• _Problem to work on_
Determine the count of lines in the following entries that contain the string "space". Write only the number.

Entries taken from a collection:
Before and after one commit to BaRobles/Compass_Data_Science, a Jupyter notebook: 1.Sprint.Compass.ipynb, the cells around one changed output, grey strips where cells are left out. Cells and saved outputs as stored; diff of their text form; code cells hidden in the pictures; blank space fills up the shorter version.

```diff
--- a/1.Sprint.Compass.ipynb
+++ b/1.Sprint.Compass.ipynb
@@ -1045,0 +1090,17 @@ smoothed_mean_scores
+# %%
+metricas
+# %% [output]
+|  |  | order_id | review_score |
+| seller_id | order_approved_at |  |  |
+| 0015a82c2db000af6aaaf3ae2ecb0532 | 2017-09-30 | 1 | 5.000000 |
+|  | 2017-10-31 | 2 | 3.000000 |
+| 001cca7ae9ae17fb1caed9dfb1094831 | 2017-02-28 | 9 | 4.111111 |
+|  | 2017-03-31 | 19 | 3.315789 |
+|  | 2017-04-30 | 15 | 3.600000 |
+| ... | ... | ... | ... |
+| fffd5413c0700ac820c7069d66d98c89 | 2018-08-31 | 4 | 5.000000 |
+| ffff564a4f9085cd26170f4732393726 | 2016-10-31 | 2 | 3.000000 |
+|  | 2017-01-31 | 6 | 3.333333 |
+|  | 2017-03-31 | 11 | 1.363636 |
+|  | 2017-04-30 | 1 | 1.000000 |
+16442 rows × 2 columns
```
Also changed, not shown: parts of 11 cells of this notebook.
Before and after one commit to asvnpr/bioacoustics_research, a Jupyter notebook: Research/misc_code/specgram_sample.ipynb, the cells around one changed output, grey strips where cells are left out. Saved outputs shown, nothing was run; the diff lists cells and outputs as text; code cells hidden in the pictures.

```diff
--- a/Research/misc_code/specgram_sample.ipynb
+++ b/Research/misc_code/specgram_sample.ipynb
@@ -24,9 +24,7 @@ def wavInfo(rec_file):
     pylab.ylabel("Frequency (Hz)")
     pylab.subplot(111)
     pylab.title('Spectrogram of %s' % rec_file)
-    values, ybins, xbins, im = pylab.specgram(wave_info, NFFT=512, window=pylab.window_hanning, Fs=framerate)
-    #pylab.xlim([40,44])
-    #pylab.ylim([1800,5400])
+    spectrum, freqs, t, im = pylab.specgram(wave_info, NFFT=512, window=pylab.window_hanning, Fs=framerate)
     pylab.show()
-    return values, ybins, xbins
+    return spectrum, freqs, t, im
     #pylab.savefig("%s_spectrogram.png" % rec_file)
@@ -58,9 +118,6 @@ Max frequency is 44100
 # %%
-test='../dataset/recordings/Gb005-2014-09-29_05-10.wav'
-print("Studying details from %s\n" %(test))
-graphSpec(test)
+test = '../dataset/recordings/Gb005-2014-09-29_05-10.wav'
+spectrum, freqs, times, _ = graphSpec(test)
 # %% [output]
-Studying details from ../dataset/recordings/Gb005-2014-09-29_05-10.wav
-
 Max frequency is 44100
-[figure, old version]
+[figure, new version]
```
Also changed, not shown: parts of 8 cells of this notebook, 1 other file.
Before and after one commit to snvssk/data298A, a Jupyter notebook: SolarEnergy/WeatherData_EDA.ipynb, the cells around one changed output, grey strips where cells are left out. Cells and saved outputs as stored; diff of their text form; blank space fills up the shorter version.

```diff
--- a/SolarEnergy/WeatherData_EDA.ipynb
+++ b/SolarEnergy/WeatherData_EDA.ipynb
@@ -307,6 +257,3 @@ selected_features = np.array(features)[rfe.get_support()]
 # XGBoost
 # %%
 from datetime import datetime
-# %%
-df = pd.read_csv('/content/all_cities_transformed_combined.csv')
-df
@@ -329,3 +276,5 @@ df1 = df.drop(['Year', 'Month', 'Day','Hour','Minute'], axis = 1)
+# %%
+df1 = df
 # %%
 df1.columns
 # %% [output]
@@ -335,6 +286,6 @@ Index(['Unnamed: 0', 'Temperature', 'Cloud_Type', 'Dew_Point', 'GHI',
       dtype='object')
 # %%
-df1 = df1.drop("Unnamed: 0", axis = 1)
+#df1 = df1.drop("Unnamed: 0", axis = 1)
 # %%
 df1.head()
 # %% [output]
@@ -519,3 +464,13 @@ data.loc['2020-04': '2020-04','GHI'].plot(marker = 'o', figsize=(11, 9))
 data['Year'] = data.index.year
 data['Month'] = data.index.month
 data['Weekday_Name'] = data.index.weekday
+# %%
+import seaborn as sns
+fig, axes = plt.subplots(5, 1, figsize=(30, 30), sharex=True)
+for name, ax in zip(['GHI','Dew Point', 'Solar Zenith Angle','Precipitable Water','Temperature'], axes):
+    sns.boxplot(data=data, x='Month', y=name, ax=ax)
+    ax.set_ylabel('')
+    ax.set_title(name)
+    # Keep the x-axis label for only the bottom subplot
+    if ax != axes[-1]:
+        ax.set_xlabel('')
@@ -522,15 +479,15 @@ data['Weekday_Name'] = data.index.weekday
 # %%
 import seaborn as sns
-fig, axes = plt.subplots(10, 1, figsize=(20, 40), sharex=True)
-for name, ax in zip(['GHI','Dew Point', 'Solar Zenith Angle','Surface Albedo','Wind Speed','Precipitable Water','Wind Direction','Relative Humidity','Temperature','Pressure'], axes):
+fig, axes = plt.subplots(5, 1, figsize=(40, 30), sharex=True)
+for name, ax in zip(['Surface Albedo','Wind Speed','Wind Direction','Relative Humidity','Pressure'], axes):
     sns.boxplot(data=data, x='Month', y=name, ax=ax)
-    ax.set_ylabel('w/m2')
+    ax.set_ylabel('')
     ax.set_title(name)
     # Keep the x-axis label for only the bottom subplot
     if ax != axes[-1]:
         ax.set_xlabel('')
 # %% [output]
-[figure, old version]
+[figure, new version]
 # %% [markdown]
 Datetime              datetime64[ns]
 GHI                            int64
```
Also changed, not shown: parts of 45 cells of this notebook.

• _Finished task_
2